Collection entries
◇ ◇ ◇ ◇ ◇

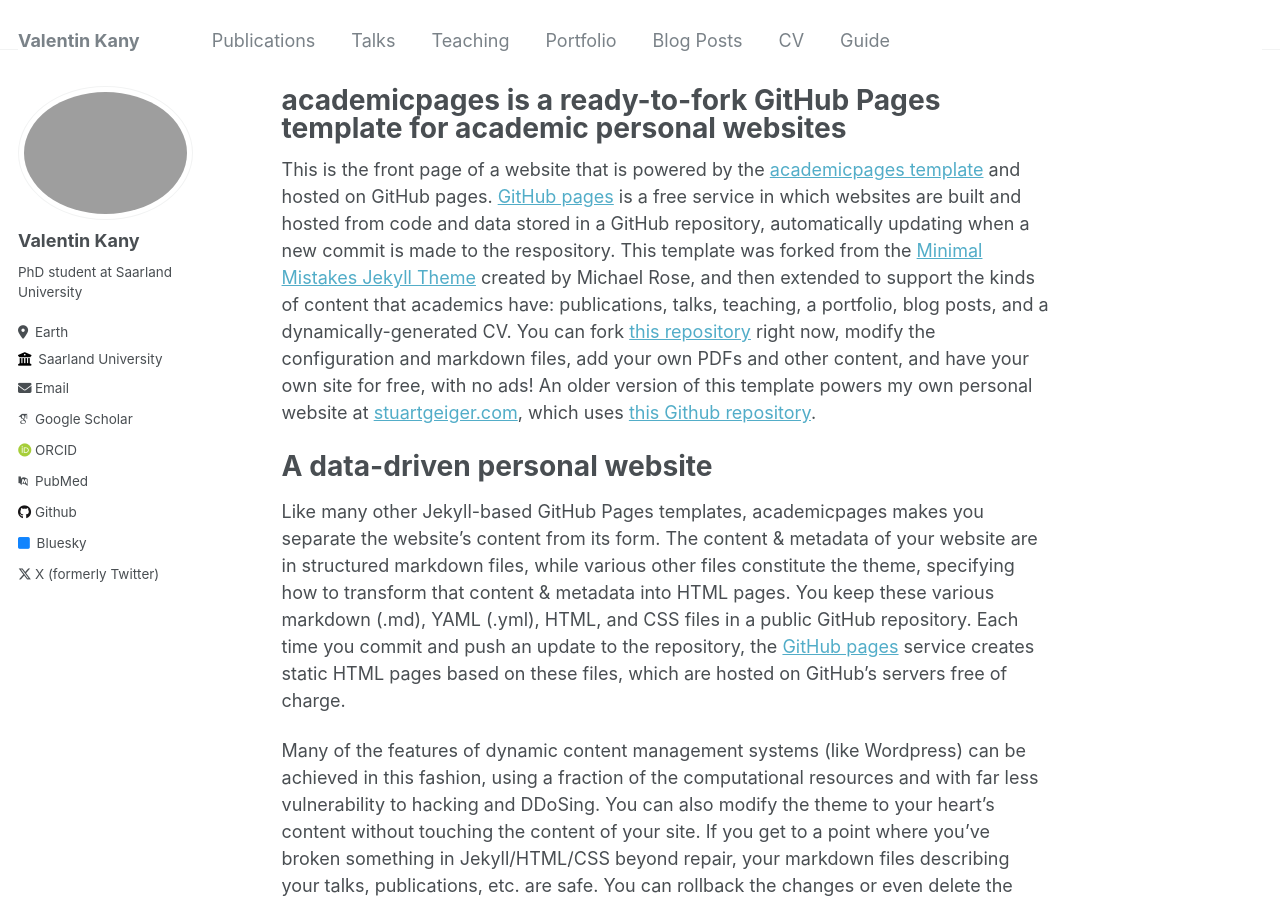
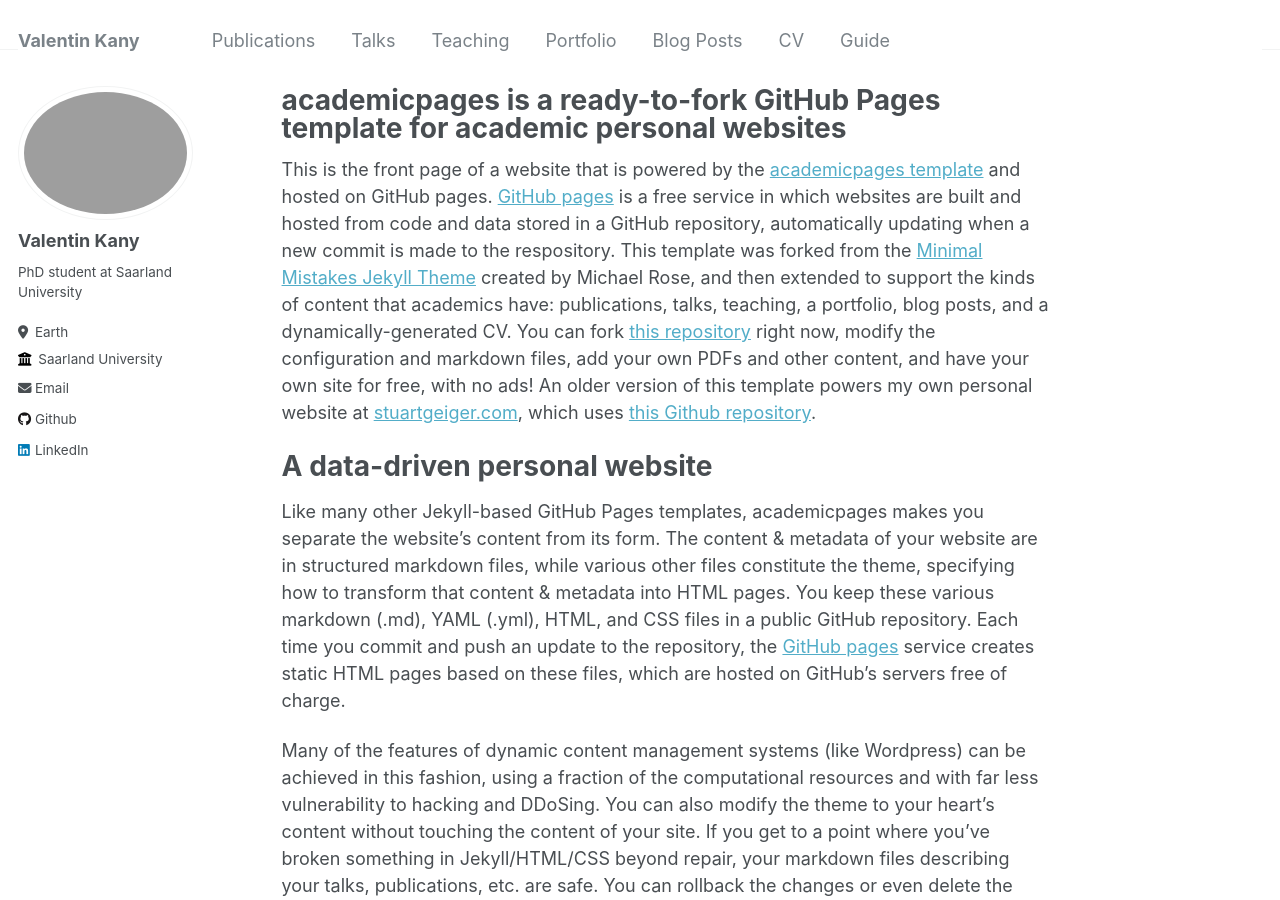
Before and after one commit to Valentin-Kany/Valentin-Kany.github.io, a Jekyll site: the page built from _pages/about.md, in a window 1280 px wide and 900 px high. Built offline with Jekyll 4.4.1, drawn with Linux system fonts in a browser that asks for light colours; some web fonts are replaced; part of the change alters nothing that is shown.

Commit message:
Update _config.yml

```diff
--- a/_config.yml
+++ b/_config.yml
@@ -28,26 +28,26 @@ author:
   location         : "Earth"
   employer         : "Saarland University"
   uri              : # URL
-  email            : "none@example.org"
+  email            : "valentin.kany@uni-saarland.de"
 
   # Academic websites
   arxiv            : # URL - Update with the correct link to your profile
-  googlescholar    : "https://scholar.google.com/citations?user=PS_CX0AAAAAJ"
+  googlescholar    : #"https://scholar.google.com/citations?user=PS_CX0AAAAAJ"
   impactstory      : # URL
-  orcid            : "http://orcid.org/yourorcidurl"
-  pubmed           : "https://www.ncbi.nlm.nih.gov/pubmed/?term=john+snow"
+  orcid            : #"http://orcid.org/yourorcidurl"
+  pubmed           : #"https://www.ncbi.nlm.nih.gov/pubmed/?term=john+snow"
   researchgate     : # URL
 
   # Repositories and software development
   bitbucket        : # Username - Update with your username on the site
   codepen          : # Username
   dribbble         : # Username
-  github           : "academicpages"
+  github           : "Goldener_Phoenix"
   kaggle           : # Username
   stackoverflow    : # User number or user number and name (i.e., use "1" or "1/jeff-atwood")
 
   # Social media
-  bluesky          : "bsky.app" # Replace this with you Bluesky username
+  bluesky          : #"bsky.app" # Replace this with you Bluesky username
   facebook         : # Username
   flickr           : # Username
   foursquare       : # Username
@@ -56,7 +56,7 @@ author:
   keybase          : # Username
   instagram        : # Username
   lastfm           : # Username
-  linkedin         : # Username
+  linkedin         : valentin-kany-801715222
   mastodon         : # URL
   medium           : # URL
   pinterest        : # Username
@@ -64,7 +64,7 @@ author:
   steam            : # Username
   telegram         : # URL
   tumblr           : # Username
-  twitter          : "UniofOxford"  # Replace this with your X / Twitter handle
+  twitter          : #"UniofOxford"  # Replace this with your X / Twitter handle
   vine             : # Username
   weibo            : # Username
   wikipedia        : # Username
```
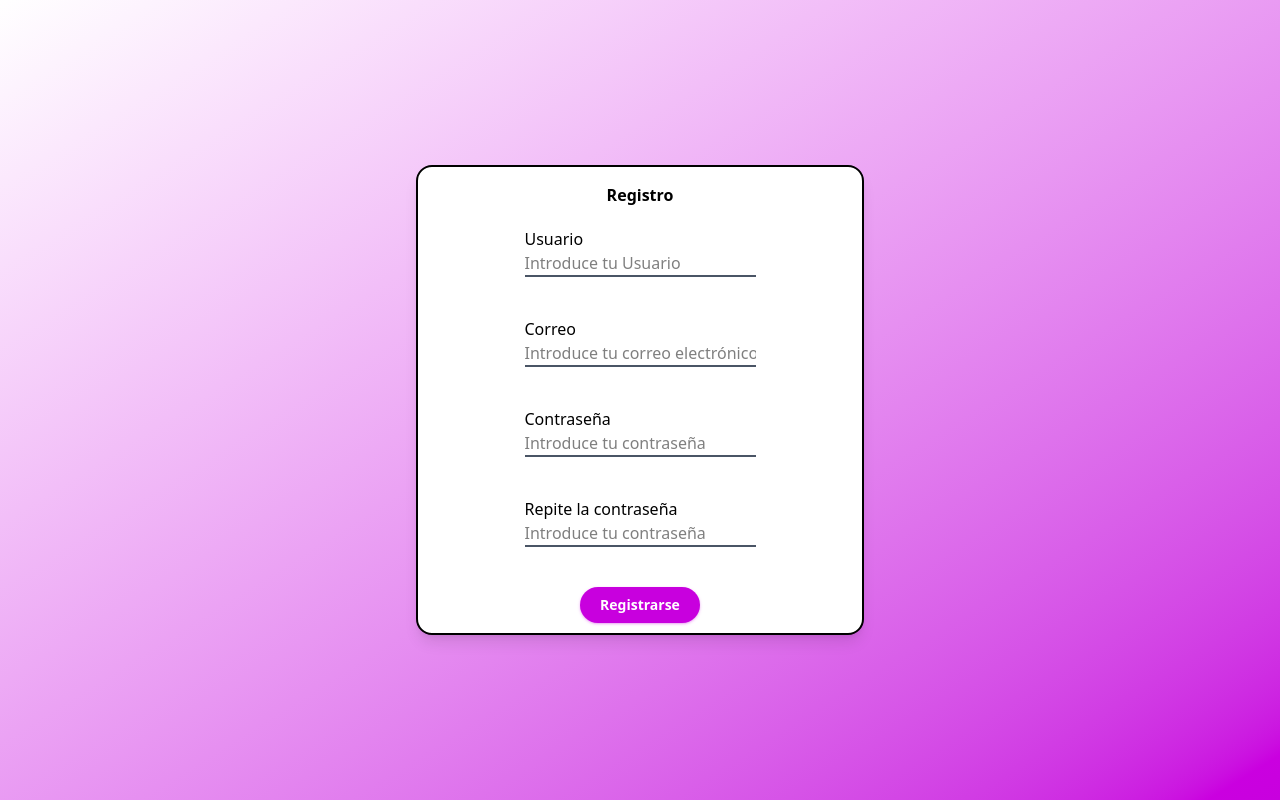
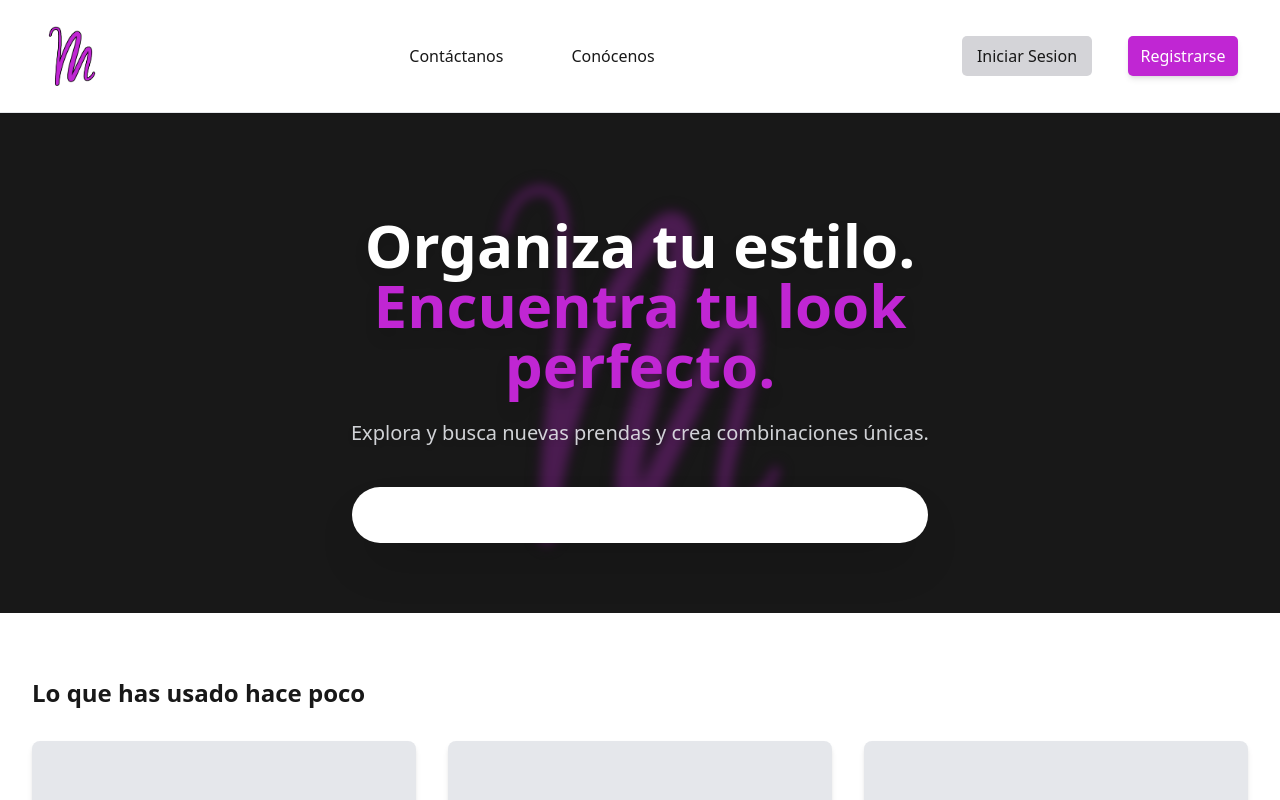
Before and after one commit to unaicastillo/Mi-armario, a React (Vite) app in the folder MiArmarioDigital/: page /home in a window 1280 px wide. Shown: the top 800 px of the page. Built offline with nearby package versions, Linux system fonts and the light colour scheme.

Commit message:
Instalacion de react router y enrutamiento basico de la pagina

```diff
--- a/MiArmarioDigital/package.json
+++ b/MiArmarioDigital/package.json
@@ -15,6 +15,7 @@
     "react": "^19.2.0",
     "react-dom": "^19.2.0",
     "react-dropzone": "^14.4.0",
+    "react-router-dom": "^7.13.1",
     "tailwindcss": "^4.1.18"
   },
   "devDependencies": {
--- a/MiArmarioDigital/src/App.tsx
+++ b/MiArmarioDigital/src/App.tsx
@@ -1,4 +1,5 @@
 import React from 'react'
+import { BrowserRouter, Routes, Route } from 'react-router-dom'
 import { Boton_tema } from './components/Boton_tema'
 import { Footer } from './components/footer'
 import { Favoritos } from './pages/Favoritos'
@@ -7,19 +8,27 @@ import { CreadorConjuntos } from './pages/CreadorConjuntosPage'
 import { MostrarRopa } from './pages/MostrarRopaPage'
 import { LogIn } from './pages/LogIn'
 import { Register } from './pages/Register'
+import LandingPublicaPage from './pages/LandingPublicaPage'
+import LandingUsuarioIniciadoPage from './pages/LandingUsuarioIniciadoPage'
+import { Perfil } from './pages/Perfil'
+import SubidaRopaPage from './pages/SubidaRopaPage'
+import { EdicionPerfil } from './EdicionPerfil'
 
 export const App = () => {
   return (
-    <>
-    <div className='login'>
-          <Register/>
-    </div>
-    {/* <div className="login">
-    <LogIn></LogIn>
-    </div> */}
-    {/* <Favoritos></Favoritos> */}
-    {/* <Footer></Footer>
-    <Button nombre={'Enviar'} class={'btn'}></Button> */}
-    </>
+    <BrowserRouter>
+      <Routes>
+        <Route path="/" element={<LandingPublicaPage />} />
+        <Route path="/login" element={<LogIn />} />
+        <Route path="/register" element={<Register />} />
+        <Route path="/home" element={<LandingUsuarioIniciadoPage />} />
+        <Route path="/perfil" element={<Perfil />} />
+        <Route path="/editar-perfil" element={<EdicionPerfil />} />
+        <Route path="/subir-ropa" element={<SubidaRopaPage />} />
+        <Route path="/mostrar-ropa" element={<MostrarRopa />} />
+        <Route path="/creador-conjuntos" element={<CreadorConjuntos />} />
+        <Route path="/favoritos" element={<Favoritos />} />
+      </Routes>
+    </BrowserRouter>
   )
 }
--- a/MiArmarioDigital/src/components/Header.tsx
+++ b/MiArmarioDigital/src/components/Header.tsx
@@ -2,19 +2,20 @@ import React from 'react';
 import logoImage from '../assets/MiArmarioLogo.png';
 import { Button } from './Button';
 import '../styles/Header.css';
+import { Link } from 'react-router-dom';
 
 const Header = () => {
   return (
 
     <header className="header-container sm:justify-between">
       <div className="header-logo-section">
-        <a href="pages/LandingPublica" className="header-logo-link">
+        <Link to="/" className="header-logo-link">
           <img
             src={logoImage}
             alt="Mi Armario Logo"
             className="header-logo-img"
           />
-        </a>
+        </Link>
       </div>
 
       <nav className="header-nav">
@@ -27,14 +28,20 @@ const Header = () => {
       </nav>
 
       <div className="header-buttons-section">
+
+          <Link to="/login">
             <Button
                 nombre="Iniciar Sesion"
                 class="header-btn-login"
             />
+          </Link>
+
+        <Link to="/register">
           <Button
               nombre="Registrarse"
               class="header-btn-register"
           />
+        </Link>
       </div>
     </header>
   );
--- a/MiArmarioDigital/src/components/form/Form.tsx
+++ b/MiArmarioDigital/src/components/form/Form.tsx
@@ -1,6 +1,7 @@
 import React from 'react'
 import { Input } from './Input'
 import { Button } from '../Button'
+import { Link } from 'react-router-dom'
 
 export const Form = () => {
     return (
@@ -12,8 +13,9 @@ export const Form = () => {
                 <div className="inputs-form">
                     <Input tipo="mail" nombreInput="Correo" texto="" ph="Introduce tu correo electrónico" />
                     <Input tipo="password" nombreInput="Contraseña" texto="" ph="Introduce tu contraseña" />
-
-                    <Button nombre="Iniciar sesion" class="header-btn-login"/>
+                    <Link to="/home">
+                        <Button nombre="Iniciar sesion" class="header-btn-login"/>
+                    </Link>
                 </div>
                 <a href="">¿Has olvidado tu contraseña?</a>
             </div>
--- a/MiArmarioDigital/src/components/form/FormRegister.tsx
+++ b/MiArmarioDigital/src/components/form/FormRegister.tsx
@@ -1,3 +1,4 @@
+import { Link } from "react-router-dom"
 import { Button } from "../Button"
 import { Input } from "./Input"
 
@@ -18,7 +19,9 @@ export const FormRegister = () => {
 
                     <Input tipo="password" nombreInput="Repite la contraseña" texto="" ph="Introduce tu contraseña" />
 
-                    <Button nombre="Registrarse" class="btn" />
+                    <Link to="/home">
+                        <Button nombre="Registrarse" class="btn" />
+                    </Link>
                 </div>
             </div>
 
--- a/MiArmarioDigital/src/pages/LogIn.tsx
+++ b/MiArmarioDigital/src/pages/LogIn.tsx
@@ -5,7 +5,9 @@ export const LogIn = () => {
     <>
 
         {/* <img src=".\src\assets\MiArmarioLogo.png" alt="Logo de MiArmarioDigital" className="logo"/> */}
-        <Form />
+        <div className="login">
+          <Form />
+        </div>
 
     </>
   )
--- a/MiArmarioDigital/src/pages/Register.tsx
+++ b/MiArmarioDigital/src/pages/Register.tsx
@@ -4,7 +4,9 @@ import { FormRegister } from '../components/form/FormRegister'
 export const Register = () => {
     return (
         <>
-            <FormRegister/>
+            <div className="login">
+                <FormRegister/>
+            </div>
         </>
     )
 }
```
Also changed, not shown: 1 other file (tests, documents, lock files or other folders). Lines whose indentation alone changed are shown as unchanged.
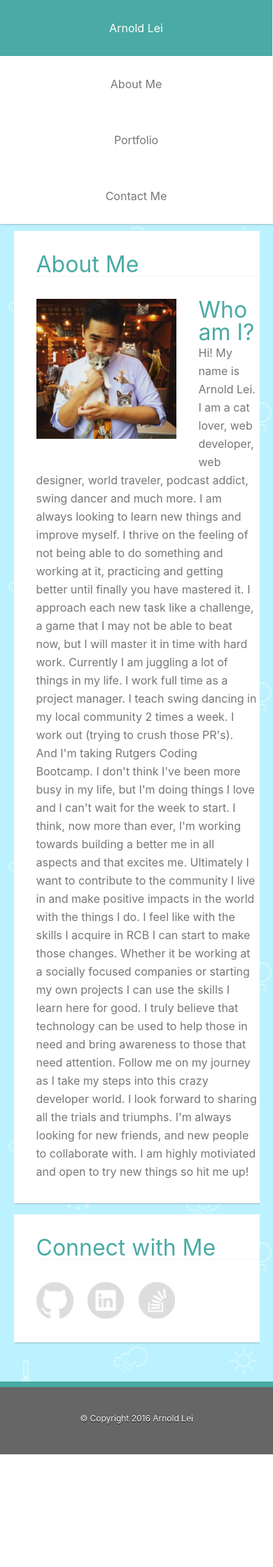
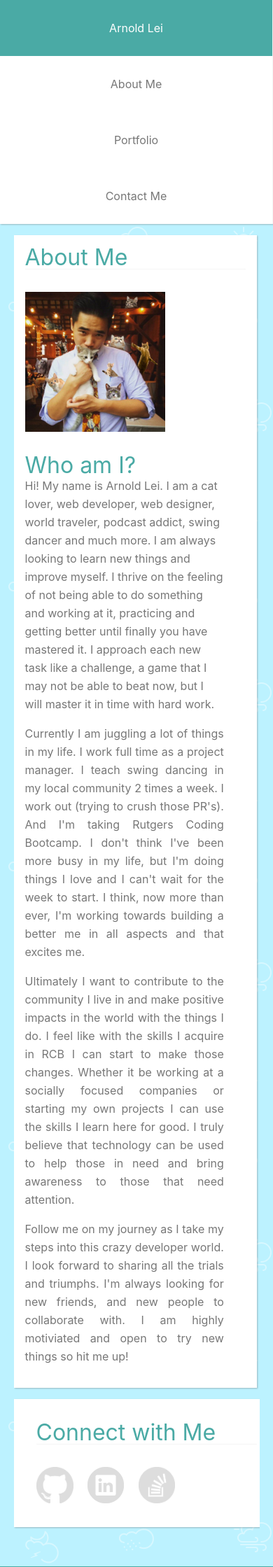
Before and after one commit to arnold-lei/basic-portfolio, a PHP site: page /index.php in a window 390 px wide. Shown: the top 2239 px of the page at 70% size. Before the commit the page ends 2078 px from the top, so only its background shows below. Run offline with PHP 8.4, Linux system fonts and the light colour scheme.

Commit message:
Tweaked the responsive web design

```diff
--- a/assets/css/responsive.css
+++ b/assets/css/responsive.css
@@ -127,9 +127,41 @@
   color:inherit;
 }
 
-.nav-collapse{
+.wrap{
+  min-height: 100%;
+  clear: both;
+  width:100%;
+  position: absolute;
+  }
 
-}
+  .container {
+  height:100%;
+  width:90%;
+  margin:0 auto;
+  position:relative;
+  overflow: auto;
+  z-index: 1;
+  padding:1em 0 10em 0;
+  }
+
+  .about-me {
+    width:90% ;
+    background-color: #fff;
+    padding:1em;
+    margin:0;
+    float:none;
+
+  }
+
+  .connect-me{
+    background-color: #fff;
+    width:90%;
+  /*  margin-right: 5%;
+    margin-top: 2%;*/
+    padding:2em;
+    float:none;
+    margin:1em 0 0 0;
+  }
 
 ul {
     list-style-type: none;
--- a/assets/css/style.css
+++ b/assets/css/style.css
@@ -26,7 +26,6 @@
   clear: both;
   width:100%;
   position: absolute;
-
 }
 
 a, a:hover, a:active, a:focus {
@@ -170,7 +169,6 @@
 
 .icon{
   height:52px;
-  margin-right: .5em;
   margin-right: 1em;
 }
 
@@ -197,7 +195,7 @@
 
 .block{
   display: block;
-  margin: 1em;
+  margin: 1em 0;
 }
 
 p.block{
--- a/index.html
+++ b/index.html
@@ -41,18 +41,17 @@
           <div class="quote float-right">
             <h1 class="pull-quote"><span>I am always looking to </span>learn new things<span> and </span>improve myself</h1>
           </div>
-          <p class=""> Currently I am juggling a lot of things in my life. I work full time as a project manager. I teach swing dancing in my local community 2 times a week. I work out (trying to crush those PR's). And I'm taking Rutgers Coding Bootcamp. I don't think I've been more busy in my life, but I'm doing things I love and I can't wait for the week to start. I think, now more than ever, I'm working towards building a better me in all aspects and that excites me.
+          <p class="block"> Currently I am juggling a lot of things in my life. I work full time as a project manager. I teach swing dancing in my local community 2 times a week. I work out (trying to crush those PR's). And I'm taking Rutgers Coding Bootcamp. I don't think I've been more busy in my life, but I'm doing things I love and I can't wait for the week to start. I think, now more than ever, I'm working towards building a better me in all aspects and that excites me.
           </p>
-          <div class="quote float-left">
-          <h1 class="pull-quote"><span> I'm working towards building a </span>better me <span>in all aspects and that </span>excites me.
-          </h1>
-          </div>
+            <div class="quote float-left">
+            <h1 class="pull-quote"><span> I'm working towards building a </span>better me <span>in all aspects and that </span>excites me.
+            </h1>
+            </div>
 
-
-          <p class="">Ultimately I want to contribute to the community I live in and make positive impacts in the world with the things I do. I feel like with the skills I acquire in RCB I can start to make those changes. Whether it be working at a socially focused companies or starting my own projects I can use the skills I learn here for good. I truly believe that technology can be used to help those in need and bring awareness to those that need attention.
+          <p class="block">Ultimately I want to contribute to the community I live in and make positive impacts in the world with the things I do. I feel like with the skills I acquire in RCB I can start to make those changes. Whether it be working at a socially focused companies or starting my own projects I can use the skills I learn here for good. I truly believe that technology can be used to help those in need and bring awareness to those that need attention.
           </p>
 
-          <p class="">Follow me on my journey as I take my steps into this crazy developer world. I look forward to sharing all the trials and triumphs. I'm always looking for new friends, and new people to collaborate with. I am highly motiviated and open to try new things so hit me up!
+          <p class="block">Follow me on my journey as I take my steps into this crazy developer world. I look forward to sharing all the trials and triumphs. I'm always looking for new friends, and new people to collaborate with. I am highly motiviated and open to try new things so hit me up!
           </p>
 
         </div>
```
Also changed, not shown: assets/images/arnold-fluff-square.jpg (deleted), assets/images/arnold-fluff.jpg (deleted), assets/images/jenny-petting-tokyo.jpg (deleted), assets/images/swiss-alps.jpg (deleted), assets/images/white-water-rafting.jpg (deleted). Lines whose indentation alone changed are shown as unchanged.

◇ ◇ ◇ ◇ ◇

Assignment: All lines in the records with the string "width" should be copied out.

Exercise answer:
+  width:100%;
+  width:90%;
+    width:90% ;
+    width:90%;
   width:100%;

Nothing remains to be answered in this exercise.